“Over time, people get distracted, bored, or they develop their own agendas.  It isn’t necessarily anybody’s fault when this happens; it is just a fact of team life.  You need a measure of alignment among your team members if you are going to deliver on your vision.”
- Andy Stanley “Visioneering”

Apollo 13 astronauts, recanting their perilous journey, talk about the incredibly small window they had to pass through to make it back to earth.  Virtually no margin of error existed.  Jim Lovell says that being just one degree off in their reentry calculations would have resulted in missing the earth by tens of thousands of miles.

Marriages are no different.  Over decades, couples on different courses personally, can end up miles apart.  With the principal work of raising their children accomplished, they often wake up laying next to someone they don’t have very much in common with and barely know.

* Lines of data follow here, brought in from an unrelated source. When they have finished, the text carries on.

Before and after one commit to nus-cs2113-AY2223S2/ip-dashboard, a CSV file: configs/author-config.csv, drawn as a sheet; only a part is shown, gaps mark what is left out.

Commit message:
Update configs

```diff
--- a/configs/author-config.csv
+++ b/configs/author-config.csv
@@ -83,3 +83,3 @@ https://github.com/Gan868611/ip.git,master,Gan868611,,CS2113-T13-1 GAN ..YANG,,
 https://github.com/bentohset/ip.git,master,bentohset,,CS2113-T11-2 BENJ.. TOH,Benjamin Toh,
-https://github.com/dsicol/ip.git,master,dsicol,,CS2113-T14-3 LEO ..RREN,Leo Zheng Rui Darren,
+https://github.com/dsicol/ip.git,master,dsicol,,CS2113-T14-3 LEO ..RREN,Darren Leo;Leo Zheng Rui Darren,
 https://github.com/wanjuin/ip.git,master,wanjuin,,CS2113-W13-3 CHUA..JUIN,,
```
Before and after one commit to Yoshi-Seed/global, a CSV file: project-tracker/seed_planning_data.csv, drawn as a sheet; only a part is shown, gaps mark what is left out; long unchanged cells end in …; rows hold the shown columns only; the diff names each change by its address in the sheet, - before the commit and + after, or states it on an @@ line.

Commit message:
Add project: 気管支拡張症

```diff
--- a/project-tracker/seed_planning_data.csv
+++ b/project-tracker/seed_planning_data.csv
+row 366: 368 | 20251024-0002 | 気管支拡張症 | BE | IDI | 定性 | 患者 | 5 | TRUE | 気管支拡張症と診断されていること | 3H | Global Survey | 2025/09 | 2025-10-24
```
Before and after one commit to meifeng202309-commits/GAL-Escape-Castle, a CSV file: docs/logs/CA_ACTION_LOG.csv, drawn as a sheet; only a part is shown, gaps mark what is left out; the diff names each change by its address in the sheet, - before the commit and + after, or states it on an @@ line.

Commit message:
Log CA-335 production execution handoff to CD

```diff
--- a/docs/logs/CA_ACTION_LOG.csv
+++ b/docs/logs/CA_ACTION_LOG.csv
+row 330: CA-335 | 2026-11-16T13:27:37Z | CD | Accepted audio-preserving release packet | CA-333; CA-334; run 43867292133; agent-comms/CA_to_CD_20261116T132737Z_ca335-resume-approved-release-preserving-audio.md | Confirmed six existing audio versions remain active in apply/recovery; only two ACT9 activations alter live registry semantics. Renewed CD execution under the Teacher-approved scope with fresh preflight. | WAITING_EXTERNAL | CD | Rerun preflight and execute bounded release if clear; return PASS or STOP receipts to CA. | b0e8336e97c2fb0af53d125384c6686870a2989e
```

We find the same with leadership teams.  Different motives, experiences, and interpretations result in different priorities.  Without a clear and inspired destination for everyone to shoot for that is… 

  • Clarified
  • Discussed
  • Celebrated
  • & Regularly course directed back toward

…misalignment is a likely conclusion

Cars naturally move toward misalignment as well.  As sophisticated as the balancing equipment is that we use to keep our tires rolling in the same direction, they drift apart.  The vehicle doesn’t roll as efficiently and the cost comes in mileage, wear-an-tear on the car, and portions of tires getting worn out faster than others.  

Misalignment is costly for tires and teams.

To assume that our teams or marriages would fall back into alignment on their own is as unlikely as thinking our car hitting a pothole that would somehow magically jolt it back into alignment.  It just doesn’t happen like that.

So, how do you know if a team member is out of alignment?

  • They move toward control rather than serving one another.
  • They manipulate to further their own agenda.
  • They are unwilling to resolve differences face-to-face.
  • They are unwilling to believe the best about their teammates.
  • They focus on personal success rather than team success.

What do you do if you team is out of alignment?

  • Assemble your leadership team & work on organizational health.
  • Write or recast your values and purpose.
  • Create a vision of those values and purpose lived into the future.
  • Create goals/initiatives to help you realize that vision.
  • Assign ownership to those initiatives.
  • Develop a meeting rhythm with that team.
  • Assist in their accomplishment, hold them accountable, celebrate their success.

Allow this roadmap and the process it creates to drive you toward increasing alignment and the realization of a greater future for you and your team.

  • Has your team gotten out of alignment?
  • Are you experiencing any of the signs listed above?
  • What do you think it is costing you in terms of wear-and-tear, efficiency, and wearing some team members out?
  • Are you really interested in changing things?